High-temperature silicon dioxide chemical vapor deposition (HTOCVD), using SiH2Cl2 and N2O, can realize dense and conformal oxide film, not only on large size silicon wafers, but even inside of microscopic silicon trenches, at high-temperature around 800°C.

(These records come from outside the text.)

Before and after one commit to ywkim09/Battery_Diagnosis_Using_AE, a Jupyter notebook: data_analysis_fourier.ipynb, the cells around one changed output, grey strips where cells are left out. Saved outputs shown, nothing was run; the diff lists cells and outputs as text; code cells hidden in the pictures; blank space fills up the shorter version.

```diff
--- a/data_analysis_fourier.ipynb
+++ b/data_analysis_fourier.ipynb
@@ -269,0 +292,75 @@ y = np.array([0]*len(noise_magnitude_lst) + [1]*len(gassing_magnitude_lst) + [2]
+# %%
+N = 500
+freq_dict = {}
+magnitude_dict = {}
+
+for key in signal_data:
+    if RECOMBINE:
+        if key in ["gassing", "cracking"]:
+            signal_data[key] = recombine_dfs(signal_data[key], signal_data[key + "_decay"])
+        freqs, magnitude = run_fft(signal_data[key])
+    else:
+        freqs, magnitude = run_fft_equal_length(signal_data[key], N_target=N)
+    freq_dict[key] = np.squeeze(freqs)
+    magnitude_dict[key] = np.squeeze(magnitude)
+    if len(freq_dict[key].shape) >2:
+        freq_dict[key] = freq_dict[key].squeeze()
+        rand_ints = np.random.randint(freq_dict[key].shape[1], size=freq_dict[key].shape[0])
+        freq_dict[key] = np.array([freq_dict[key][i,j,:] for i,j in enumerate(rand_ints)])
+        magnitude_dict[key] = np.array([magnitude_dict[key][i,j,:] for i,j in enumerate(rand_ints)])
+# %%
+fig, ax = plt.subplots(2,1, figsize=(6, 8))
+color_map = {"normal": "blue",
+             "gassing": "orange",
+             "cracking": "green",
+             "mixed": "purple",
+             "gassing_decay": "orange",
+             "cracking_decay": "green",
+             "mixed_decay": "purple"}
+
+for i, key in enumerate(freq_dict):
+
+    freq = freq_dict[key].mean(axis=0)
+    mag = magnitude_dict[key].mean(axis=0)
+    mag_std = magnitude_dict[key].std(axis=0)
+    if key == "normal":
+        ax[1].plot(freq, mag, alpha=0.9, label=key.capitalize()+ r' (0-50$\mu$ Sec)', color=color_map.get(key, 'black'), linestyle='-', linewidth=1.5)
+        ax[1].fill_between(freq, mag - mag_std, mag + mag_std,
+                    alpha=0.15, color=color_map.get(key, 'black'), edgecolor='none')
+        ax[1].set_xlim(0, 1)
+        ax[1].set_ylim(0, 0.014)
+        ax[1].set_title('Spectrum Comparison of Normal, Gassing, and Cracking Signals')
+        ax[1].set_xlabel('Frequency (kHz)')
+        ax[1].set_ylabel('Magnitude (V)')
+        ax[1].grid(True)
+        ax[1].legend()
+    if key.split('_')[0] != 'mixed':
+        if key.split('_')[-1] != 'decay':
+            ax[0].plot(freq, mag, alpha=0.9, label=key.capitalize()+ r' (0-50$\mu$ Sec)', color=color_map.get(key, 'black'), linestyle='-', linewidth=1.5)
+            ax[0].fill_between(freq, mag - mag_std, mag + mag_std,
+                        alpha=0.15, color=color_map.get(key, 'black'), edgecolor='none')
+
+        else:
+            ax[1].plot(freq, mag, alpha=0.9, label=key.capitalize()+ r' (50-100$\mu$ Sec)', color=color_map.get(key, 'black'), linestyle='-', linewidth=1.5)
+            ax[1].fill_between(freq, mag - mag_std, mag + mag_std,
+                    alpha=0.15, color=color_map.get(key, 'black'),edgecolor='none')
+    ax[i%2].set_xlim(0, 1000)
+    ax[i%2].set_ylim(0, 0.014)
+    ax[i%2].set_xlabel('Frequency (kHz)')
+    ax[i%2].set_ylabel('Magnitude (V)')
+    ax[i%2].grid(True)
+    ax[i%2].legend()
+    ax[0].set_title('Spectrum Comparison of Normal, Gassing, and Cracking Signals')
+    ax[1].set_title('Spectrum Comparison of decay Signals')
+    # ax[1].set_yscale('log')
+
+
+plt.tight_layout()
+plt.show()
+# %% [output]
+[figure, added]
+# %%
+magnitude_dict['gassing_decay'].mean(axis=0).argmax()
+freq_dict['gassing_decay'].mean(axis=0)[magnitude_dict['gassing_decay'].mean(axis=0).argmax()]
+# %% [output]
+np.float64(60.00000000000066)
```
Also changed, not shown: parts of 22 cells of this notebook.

In this work, we investigated the kinetics of HTOCVD using a commercial scale low pressure (LP) CVD reactor, focusing on the correlation between deposition rate and surface-to-volume ratio (S/V ratio), which is a specific surface area of substrate wafer divided by the space volume between two adjacent wafers. We also investigated the deposition rate profile on wafers, and along the axial direction of the reactor near the region where one, two or three substrate wafers are extracted from the quartz holder. The deposition rate profiles on wafer characteristically change from skillet-like to pancake-like, according to the increase of wafer spacing. The influence on the deposition rate of wafer spacing spreads to ranges not only downstream, but also upstream in the gas flow. These experimental results strongly suggest that in the HTOCVD gas-phase reactions through intermediate states of active species contribute to deposition reaction as well as direct deposition reaction of source gases on Si surface.